## Data records:

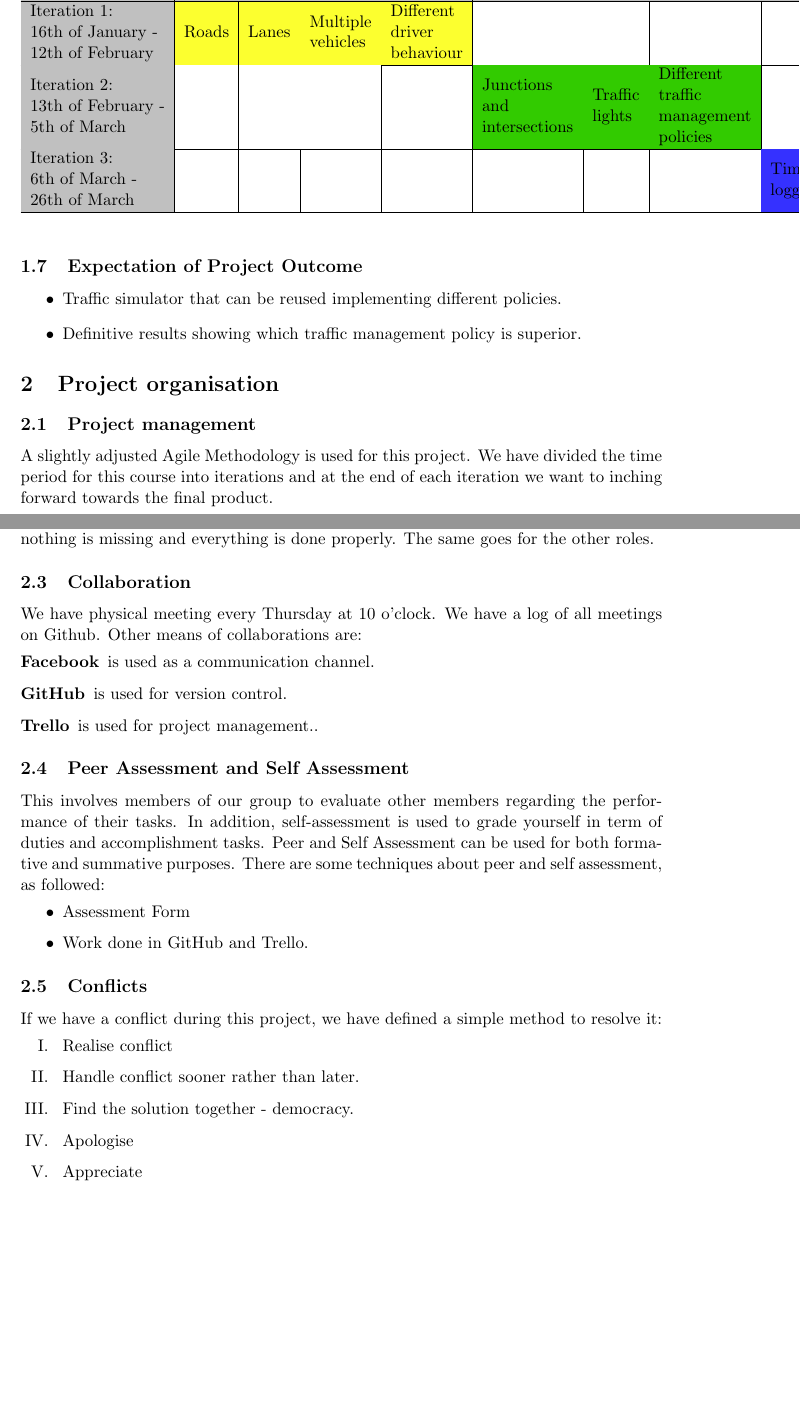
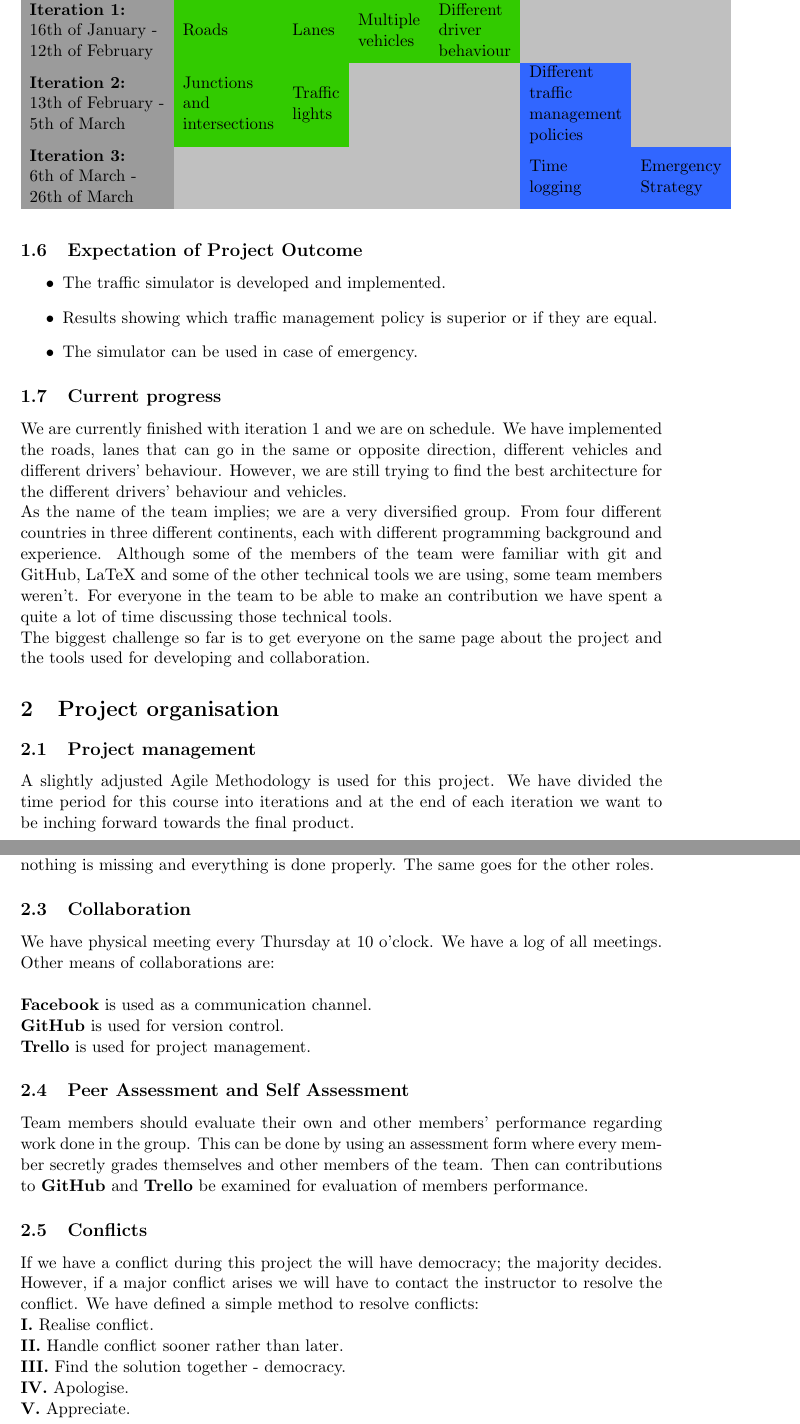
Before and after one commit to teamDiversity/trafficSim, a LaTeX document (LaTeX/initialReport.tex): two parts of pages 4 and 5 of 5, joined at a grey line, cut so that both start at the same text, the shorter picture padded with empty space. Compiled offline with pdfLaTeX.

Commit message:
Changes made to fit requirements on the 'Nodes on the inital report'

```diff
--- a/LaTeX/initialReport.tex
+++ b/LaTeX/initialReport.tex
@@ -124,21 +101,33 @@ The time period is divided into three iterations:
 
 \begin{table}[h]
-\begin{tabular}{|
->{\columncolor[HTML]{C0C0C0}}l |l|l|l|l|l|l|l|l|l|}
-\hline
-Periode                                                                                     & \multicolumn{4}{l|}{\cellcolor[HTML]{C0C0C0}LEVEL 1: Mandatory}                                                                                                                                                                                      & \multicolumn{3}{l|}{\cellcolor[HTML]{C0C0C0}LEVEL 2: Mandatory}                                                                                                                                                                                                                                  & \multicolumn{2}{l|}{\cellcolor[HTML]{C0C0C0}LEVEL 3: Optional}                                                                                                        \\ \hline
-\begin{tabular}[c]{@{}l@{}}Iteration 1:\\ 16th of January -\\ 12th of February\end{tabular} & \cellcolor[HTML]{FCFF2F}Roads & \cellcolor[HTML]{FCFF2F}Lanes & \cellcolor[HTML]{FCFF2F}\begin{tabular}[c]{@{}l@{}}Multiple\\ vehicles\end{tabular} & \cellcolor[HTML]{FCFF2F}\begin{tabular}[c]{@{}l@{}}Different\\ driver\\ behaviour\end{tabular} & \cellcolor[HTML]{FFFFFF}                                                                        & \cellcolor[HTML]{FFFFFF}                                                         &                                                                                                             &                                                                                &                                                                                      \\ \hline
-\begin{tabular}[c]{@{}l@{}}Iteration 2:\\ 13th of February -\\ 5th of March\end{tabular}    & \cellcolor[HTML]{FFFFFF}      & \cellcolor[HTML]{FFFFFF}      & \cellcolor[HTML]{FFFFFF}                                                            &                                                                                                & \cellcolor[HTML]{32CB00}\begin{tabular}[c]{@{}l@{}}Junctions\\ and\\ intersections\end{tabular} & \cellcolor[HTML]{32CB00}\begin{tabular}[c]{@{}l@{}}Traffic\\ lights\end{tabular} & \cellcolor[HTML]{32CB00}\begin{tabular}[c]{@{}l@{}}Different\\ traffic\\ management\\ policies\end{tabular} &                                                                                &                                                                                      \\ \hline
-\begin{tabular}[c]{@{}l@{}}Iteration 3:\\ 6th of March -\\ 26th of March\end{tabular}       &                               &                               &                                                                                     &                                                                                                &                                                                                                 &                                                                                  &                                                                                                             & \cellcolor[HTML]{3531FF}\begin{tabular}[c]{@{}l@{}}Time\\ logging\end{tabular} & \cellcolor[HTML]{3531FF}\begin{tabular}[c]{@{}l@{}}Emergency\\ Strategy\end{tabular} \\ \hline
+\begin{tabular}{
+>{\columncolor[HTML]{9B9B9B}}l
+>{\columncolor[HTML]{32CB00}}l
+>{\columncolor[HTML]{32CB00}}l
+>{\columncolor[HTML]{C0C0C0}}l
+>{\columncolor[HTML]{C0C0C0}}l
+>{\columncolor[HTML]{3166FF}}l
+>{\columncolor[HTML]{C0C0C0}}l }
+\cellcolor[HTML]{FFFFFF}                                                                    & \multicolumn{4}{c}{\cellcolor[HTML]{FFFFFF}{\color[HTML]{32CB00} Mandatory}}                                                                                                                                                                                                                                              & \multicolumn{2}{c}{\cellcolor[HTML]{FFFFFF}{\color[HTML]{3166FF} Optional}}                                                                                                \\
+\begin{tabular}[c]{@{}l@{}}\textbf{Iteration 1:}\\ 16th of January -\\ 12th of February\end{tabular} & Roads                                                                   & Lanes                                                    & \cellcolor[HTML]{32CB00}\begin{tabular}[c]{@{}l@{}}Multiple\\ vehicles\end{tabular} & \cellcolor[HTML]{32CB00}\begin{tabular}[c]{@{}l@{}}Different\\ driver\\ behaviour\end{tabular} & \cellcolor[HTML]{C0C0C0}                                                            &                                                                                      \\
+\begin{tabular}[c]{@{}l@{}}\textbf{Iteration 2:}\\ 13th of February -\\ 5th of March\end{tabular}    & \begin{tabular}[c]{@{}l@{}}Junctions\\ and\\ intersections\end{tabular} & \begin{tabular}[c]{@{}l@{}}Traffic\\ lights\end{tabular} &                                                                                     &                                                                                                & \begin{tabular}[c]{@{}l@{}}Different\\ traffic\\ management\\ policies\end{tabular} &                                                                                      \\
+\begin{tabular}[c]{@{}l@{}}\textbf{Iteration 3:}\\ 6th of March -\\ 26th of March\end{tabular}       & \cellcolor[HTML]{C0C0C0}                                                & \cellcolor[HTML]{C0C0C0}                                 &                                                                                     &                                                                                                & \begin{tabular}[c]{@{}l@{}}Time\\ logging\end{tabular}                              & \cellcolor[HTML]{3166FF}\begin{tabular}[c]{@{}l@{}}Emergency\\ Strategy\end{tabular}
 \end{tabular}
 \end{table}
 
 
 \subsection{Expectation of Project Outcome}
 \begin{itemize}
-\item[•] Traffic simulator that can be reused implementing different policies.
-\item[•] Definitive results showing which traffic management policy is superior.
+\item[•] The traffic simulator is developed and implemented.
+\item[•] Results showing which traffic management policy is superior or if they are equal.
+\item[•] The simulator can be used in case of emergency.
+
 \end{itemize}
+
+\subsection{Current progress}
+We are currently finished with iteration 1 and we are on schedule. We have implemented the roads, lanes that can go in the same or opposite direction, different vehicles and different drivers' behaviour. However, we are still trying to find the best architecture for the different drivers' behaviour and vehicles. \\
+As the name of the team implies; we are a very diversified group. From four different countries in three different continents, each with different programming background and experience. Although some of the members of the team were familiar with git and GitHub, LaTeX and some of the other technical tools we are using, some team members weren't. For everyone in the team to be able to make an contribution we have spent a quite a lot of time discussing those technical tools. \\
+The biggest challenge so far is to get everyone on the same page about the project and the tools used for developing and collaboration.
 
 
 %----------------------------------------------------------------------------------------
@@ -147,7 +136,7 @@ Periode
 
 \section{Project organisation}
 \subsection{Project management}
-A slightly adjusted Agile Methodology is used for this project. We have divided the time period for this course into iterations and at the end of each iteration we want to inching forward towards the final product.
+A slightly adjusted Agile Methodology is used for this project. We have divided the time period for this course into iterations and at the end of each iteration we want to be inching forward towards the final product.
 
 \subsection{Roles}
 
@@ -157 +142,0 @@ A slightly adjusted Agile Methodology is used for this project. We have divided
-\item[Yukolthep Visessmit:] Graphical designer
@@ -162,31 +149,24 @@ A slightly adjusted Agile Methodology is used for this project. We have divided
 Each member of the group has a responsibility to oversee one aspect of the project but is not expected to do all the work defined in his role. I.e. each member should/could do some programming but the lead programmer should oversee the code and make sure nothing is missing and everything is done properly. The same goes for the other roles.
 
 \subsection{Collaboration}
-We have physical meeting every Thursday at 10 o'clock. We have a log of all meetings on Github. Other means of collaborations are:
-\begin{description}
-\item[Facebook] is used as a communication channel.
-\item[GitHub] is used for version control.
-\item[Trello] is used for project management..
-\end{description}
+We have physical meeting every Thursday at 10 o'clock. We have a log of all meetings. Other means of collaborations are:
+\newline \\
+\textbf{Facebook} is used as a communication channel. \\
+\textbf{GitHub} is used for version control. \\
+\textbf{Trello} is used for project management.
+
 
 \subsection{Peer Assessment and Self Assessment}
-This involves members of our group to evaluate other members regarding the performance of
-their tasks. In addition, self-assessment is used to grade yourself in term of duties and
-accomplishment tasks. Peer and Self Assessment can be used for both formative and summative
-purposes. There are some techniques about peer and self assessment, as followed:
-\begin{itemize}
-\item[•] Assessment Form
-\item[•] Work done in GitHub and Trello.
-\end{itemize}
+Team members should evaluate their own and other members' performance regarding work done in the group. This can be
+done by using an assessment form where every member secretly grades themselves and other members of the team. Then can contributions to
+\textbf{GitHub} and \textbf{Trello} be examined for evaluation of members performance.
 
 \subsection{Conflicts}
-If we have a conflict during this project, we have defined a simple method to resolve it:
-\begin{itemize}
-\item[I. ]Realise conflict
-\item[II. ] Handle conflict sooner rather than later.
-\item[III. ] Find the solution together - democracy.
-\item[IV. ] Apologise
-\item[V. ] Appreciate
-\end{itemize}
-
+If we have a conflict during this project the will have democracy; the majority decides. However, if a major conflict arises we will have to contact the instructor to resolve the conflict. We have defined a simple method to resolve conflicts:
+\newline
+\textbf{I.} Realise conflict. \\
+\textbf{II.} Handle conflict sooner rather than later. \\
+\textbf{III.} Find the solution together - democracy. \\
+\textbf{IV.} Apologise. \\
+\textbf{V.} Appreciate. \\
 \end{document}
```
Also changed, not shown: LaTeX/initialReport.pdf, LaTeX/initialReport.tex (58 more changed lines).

## What to produce:
Which of the lines above carry the string "members"? Pick them out and copy them.

## Exercise answer:
+As the name of the team implies; we are a very diversified group. From four different countries in three different continents, each with different programming background and experience. Although some of the members of the team were familiar with git and GitHub, LaTeX and some of the other technical tools we are using, some team members weren't. For everyone in the team to be able to make an contribution we have spent a quite a lot of time discussing those technical tools. \\
-This involves members of our group to evaluate other members regarding the performance of
+Team members should evaluate their own and other members' performance regarding work done in the group. This can be
+done by using an assessment form where every member secretly grades themselves and other members of the team. Then can contributions to
+\textbf{GitHub} and \textbf{Trello} be examined for evaluation of members performance.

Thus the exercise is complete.